Print the whole listing below exactly, skipping every picture.

- - - - -

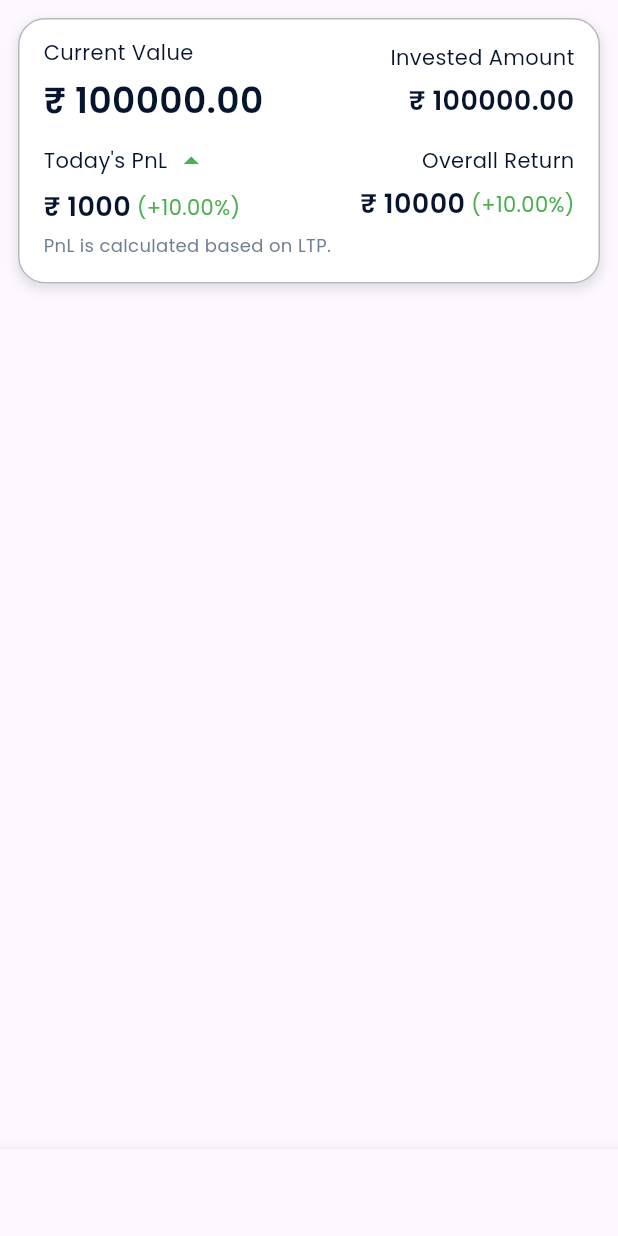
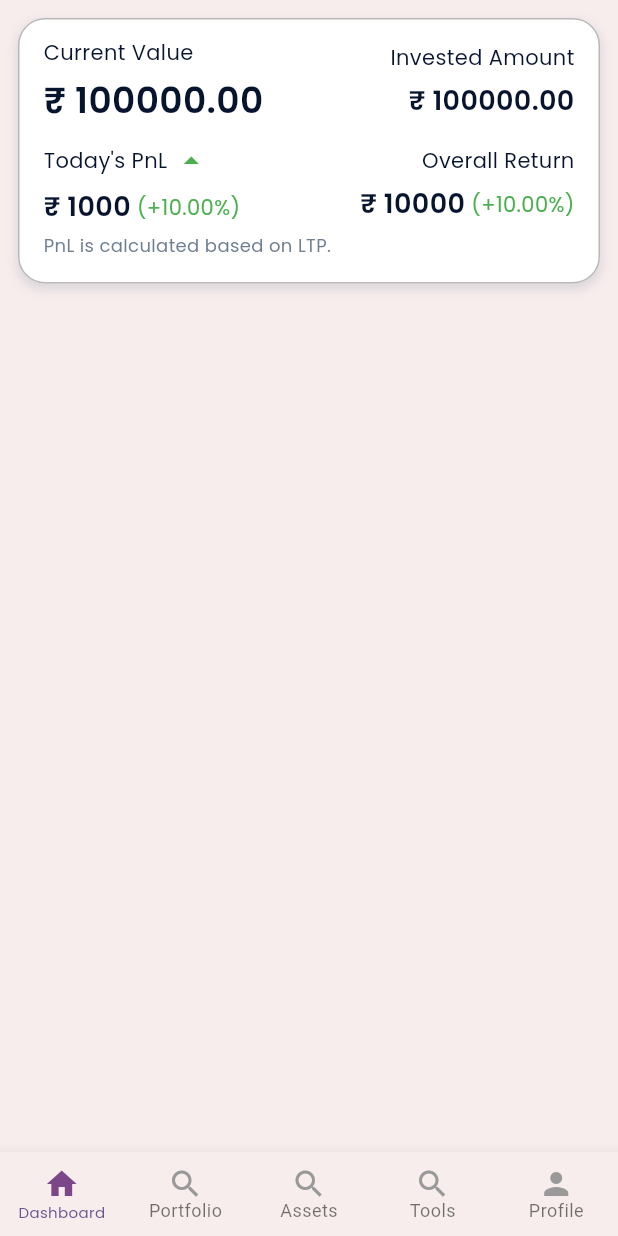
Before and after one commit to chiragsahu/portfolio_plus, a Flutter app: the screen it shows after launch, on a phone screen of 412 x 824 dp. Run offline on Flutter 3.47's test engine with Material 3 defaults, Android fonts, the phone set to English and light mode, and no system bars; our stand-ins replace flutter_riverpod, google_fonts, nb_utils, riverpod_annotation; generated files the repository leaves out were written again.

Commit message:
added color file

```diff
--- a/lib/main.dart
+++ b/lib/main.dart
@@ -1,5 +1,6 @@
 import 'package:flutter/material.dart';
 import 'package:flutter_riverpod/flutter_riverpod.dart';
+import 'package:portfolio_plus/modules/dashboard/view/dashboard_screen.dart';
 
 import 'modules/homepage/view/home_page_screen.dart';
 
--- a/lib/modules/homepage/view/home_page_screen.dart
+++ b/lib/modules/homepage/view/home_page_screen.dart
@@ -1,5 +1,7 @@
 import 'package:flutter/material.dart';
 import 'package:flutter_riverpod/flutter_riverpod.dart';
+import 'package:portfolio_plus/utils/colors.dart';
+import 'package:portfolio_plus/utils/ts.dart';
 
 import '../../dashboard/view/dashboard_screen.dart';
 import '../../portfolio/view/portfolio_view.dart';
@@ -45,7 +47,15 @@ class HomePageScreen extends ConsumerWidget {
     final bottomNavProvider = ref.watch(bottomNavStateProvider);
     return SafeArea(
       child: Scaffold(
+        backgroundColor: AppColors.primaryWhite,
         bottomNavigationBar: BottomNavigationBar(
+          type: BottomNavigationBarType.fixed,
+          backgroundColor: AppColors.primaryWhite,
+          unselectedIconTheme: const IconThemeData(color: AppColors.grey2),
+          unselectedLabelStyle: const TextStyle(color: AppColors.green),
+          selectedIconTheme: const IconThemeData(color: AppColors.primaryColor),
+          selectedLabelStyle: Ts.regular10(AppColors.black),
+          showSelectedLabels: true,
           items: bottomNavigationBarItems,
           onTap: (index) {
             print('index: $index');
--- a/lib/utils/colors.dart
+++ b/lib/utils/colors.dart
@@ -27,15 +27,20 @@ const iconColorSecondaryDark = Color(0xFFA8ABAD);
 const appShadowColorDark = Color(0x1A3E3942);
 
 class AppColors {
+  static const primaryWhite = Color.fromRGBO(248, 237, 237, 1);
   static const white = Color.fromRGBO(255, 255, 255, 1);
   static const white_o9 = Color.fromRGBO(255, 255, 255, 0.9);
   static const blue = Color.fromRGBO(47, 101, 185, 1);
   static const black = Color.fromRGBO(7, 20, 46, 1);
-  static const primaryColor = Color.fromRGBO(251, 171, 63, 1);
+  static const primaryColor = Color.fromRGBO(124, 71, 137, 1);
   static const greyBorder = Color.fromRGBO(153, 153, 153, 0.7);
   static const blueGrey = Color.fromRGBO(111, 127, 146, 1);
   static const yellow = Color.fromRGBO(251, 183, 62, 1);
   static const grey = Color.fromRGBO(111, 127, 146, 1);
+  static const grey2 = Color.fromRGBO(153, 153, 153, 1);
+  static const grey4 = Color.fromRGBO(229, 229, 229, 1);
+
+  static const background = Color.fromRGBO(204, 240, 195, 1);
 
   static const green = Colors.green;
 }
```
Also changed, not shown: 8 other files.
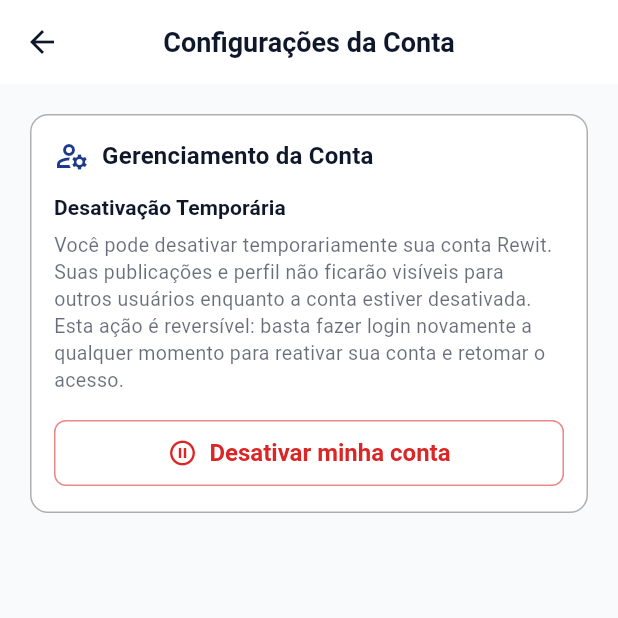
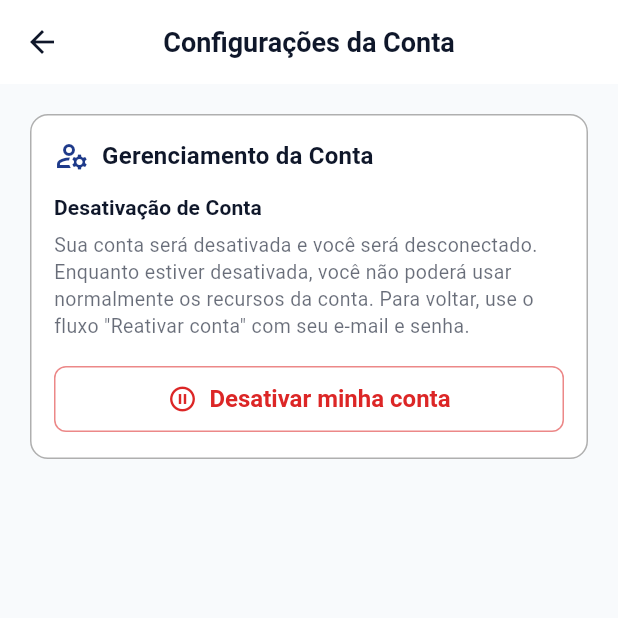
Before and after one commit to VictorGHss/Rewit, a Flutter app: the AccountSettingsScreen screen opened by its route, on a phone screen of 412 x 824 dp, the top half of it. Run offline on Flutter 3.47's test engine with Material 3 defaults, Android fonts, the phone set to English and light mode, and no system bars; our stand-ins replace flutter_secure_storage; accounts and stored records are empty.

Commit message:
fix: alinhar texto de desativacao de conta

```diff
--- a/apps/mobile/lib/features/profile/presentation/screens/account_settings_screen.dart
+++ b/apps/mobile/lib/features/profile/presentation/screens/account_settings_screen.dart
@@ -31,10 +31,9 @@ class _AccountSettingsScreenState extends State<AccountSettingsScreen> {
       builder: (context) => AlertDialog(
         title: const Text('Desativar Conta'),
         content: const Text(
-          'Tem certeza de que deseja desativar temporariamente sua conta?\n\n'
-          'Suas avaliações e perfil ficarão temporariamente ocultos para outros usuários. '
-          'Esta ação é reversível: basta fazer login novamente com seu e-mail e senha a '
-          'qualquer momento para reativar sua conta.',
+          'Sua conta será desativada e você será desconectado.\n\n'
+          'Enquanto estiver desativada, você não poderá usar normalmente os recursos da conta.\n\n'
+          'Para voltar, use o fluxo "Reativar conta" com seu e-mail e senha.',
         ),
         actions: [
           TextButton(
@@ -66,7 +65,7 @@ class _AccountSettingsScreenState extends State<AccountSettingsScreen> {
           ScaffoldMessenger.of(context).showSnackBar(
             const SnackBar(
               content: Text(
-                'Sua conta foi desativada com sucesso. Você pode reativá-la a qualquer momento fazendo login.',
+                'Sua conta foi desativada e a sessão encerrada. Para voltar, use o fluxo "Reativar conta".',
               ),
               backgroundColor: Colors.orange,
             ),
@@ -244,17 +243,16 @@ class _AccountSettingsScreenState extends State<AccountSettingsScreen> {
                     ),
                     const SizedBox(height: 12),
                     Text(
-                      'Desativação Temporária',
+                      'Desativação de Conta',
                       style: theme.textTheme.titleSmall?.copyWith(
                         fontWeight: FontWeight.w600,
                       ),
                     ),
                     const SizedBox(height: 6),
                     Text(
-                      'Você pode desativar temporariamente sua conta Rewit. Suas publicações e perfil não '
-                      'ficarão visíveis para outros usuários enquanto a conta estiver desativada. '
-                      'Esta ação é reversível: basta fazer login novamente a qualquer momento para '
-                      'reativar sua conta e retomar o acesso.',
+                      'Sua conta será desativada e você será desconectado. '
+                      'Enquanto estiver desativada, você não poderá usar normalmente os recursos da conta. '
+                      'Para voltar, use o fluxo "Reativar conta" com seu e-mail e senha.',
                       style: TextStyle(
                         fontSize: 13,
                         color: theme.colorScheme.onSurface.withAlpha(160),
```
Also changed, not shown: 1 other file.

- - - - -

### WORKED SOLUTION
Before and after one commit to chiragsahu/portfolio_plus, a Flutter app: the screen it shows after launch, on a phone screen of 412 x 824 dp. Run offline on Flutter 3.47's test engine with Material 3 defaults, Android fonts, the phone set to English and light mode, and no system bars; our stand-ins replace flutter_riverpod, google_fonts, nb_utils, riverpod_annotation; generated files the repository leaves out were written again.

Commit message:
added color file

```diff
--- a/lib/main.dart
+++ b/lib/main.dart
@@ -1,5 +1,6 @@
 import 'package:flutter/material.dart';
 import 'package:flutter_riverpod/flutter_riverpod.dart';
+import 'package:portfolio_plus/modules/dashboard/view/dashboard_screen.dart';
 
 import 'modules/homepage/view/home_page_screen.dart';
 
--- a/lib/modules/homepage/view/home_page_screen.dart
+++ b/lib/modules/homepage/view/home_page_screen.dart
@@ -1,5 +1,7 @@
 import 'package:flutter/material.dart';
 import 'package:flutter_riverpod/flutter_riverpod.dart';
+import 'package:portfolio_plus/utils/colors.dart';
+import 'package:portfolio_plus/utils/ts.dart';
 
 import '../../dashboard/view/dashboard_screen.dart';
 import '../../portfolio/view/portfolio_view.dart';
@@ -45,7 +47,15 @@ class HomePageScreen extends ConsumerWidget {
     final bottomNavProvider = ref.watch(bottomNavStateProvider);
     return SafeArea(
       child: Scaffold(
+        backgroundColor: AppColors.primaryWhite,
         bottomNavigationBar: BottomNavigationBar(
+          type: BottomNavigationBarType.fixed,
+          backgroundColor: AppColors.primaryWhite,
+          unselectedIconTheme: const IconThemeData(color: AppColors.grey2),
+          unselectedLabelStyle: const TextStyle(color: AppColors.green),
+          selectedIconTheme: const IconThemeData(color: AppColors.primaryColor),
+          selectedLabelStyle: Ts.regular10(AppColors.black),
+          showSelectedLabels: true,
           items: bottomNavigationBarItems,
           onTap: (index) {
             print('index: $index');
--- a/lib/utils/colors.dart
+++ b/lib/utils/colors.dart
@@ -27,15 +27,20 @@ const iconColorSecondaryDark = Color(0xFFA8ABAD);
 const appShadowColorDark = Color(0x1A3E3942);
 
 class AppColors {
+  static const primaryWhite = Color.fromRGBO(248, 237, 237, 1);
   static const white = Color.fromRGBO(255, 255, 255, 1);
   static const white_o9 = Color.fromRGBO(255, 255, 255, 0.9);
   static const blue = Color.fromRGBO(47, 101, 185, 1);
   static const black = Color.fromRGBO(7, 20, 46, 1);
-  static const primaryColor = Color.fromRGBO(251, 171, 63, 1);
+  static const primaryColor = Color.fromRGBO(124, 71, 137, 1);
   static const greyBorder = Color.fromRGBO(153, 153, 153, 0.7);
   static const blueGrey = Color.fromRGBO(111, 127, 146, 1);
   static const yellow = Color.fromRGBO(251, 183, 62, 1);
   static const grey = Color.fromRGBO(111, 127, 146, 1);
+  static const grey2 = Color.fromRGBO(153, 153, 153, 1);
+  static const grey4 = Color.fromRGBO(229, 229, 229, 1);
+
+  static const background = Color.fromRGBO(204, 240, 195, 1);
 
   static const green = Colors.green;
 }
```
Also changed, not shown: 8 other files.
Before and after one commit to VictorGHss/Rewit, a Flutter app: the AccountSettingsScreen screen opened by its route, on a phone screen of 412 x 824 dp, the top half of it. Run offline on Flutter 3.47's test engine with Material 3 defaults, Android fonts, the phone set to English and light mode, and no system bars; our stand-ins replace flutter_secure_storage; accounts and stored records are empty.

Commit message:
fix: alinhar texto de desativacao de conta

```diff
--- a/apps/mobile/lib/features/profile/presentation/screens/account_settings_screen.dart
+++ b/apps/mobile/lib/features/profile/presentation/screens/account_settings_screen.dart
@@ -31,10 +31,9 @@ class _AccountSettingsScreenState extends State<AccountSettingsScreen> {
       builder: (context) => AlertDialog(
         title: const Text('Desativar Conta'),
         content: const Text(
-          'Tem certeza de que deseja desativar temporariamente sua conta?\n\n'
-          'Suas avaliações e perfil ficarão temporariamente ocultos para outros usuários. '
-          'Esta ação é reversível: basta fazer login novamente com seu e-mail e senha a '
-          'qualquer momento para reativar sua conta.',
+          'Sua conta será desativada e você será desconectado.\n\n'
+          'Enquanto estiver desativada, você não poderá usar normalmente os recursos da conta.\n\n'
+          'Para voltar, use o fluxo "Reativar conta" com seu e-mail e senha.',
         ),
         actions: [
           TextButton(
@@ -66,7 +65,7 @@ class _AccountSettingsScreenState extends State<AccountSettingsScreen> {
           ScaffoldMessenger.of(context).showSnackBar(
             const SnackBar(
               content: Text(
-                'Sua conta foi desativada com sucesso. Você pode reativá-la a qualquer momento fazendo login.',
+                'Sua conta foi desativada e a sessão encerrada. Para voltar, use o fluxo "Reativar conta".',
               ),
               backgroundColor: Colors.orange,
             ),
@@ -244,17 +243,16 @@ class _AccountSettingsScreenState extends State<AccountSettingsScreen> {
                     ),
                     const SizedBox(height: 12),
                     Text(
-                      'Desativação Temporária',
+                      'Desativação de Conta',
                       style: theme.textTheme.titleSmall?.copyWith(
                         fontWeight: FontWeight.w600,
                       ),
                     ),
                     const SizedBox(height: 6),
                     Text(
-                      'Você pode desativar temporariamente sua conta Rewit. Suas publicações e perfil não '
-                      'ficarão visíveis para outros usuários enquanto a conta estiver desativada. '
-                      'Esta ação é reversível: basta fazer login novamente a qualquer momento para '
-                      'reativar sua conta e retomar o acesso.',
+                      'Sua conta será desativada e você será desconectado. '
+                      'Enquanto estiver desativada, você não poderá usar normalmente os recursos da conta. '
+                      'Para voltar, use o fluxo "Reativar conta" com seu e-mail e senha.',
                       style: TextStyle(
                         fontSize: 13,
                         color: theme.colorScheme.onSurface.withAlpha(160),
```
Also changed, not shown: 1 other file.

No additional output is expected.